BlackBerry's grip on U.S. government phones loosens
Research in Motion responded Thursday to a series of setbacks this week that suggest the BlackBerry's days as the exclusive supplier of smartphones for the U.S. government might be coming to an end.
Last week, the U.S. Immigration and Customs Enforcement agency, a division America's Department of Homeland Security, announced it would be moving away from solely using BlackBerry devices for the department's 17,676 employees.
Waterloo-based RIM had been the department's exclusive supplier of smartphones for eight years. But after an internal analysis, the department said it found devices based on Apple's iOS operating system would suit the department's needs going forward.
"ICE conducted an analysis and concluded that smartphone solutions running the Good Technology application offered the best support for our mission needs moving forward," ICE's deputy press secretary Gillian M. Christensen told CBC News.
Good Technology is a U.S.-based firm that offers office-style applications for enterprise customers on iPhones and devices based on Google's Android operating system, but only if the customer's back-end IT system is made compatible with their programs.
The move was a minor blow to RIM, which has long had a stranglehold on government cellular contracts because of the company's world-renown security and encryption protocols.
Then on Wednesday, word broke that the Pentagon had made a similar move, although it stopped short of issuing a formal tender for non-BlackBerry devices.
The Defense Information Systems Agency has requested software that can monitor and enforce security requirements on devices that the agency doesn't currently use, such as iPhones and Android-based smartphones.
The contract is for April, and if it comes to pass, the Pentagon's new wireless plans will still incorporate BlackBerry smartphones. "DISA is managing an enterprise e-mail capability that continues to support large numbers of RIM devices while moving forward with the department's planned mobile management capability that will support a variety of mobility devices," a Pentagon spokesperson was quoted by Reuters News Agency as saying.
According to Reuters, the contract will be for 162,500 cellphones at first, but could grow to as large as eight million over time. With a potential customer base that large, RIM was eager to note on Thursday that it was working very closely with the U.S. government to meet their needs.
RIM's is touting Mobile Fusion as a cross-platform system that can incorporate non-BlackBerry devices to work across a network as big as that.
"As the benefits of enterprise mobility are extended to more and more employees within government agencies, we are pleased to be able to support a growing number of mobile devices across multiple platforms with BlackBerry Mobile Fusion," RIM's vice-president of enterprise solutions Paul Lucier said.
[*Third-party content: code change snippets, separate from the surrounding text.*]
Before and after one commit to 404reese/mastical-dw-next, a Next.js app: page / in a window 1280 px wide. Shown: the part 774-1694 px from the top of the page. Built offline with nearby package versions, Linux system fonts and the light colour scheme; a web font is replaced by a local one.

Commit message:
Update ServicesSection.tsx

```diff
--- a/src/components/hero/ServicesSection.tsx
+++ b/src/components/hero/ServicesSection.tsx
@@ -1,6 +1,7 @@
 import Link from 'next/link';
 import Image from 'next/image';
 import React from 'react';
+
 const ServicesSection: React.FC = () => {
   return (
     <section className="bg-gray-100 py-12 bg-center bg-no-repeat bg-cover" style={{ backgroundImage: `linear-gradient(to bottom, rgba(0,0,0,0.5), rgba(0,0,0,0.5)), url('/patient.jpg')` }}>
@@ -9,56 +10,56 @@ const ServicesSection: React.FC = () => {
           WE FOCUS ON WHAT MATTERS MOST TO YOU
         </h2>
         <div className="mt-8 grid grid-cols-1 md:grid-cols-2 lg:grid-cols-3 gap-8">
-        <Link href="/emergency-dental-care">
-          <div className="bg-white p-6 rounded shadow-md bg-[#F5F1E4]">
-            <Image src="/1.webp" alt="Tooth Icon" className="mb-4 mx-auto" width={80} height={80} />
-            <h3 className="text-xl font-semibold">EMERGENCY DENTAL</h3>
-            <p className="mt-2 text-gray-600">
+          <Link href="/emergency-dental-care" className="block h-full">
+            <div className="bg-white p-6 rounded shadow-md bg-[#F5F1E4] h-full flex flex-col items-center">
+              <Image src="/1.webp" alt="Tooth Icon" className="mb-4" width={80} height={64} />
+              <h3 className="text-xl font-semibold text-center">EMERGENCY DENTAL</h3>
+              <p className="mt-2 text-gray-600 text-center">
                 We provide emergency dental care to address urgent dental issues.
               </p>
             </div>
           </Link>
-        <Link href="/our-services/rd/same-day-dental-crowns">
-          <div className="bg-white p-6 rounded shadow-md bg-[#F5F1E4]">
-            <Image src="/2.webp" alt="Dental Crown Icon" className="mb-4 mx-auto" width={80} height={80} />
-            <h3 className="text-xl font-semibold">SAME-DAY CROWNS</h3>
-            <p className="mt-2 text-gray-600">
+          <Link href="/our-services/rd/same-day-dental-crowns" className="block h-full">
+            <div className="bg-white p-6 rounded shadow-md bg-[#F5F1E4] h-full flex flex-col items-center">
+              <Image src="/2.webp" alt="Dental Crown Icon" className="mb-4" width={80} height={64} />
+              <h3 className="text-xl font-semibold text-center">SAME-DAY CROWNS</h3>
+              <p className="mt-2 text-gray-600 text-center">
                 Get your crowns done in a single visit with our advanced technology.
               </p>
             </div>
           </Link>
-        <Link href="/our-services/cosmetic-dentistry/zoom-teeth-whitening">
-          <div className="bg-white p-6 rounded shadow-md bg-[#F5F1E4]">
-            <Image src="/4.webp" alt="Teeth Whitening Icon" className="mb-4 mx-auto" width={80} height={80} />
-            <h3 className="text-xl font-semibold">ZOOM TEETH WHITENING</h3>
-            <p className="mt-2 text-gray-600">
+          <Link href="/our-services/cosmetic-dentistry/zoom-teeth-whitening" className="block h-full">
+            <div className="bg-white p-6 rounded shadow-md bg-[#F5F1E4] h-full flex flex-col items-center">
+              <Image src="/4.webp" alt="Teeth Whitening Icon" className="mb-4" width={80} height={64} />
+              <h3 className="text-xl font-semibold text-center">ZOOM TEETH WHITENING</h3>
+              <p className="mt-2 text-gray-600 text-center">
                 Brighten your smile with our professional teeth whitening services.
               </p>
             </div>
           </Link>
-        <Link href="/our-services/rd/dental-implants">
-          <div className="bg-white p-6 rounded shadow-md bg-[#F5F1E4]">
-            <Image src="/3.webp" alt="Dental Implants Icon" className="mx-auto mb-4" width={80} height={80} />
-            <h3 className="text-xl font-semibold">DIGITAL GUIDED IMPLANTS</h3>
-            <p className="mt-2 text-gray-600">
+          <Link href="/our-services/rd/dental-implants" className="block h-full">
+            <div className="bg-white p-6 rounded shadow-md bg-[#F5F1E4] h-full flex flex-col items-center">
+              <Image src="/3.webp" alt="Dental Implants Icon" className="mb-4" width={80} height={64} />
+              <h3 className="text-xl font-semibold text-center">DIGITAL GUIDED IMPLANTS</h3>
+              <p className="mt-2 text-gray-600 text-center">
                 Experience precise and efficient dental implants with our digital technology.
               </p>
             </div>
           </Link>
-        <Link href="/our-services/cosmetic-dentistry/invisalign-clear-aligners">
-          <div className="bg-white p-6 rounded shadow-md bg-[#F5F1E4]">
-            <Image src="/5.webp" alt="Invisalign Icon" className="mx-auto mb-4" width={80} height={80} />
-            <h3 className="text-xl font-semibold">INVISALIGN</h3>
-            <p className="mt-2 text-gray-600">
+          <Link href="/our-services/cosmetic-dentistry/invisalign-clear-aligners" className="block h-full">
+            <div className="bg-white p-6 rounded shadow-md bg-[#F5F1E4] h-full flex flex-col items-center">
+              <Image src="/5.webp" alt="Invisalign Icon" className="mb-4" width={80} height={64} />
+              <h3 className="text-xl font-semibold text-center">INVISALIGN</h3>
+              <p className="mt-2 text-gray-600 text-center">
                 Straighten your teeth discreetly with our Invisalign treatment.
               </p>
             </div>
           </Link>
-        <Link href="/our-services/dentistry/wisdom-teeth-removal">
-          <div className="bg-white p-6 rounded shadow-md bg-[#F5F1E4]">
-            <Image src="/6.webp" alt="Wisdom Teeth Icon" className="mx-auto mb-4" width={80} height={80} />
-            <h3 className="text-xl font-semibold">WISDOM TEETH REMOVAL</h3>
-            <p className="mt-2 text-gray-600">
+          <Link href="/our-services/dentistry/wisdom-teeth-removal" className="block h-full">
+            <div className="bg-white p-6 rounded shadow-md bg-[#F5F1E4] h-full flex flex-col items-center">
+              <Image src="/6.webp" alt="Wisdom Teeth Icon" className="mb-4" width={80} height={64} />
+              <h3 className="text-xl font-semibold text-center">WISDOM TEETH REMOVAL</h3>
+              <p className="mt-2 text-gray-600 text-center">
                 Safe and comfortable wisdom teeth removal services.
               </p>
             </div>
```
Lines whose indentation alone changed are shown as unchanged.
BlackBerry 10 launching soon
The feature is one of many set to be unveiled in the next generation of BlackBerry 10 devices, which are currently scheduled to be released in the first three months of 2013.
Currently, BlackBerry is one of the few cellular devices to have been granted FIPS approval by the U.S. government. Standing for Federal Information Processing Standard, FIPS is what ensures all U.S. government-owned technology devices meet the government's rigid security requirements.
Indeed, the ubiquitous BlackBerry became something of a political issue early in the term of current U.S. President Barack Obama in 2009 because it was deemed to be the only wireless device deemed secure enough to handle sensitive communications from the most powerful man in the world.
If that dominance in government is in jeopardy, it could come as a blow for a company losing market share in the competitive smartphone space. Behind the legal and financial industries where it remains dominant, government contracts remain one of RIM's largest customer bases.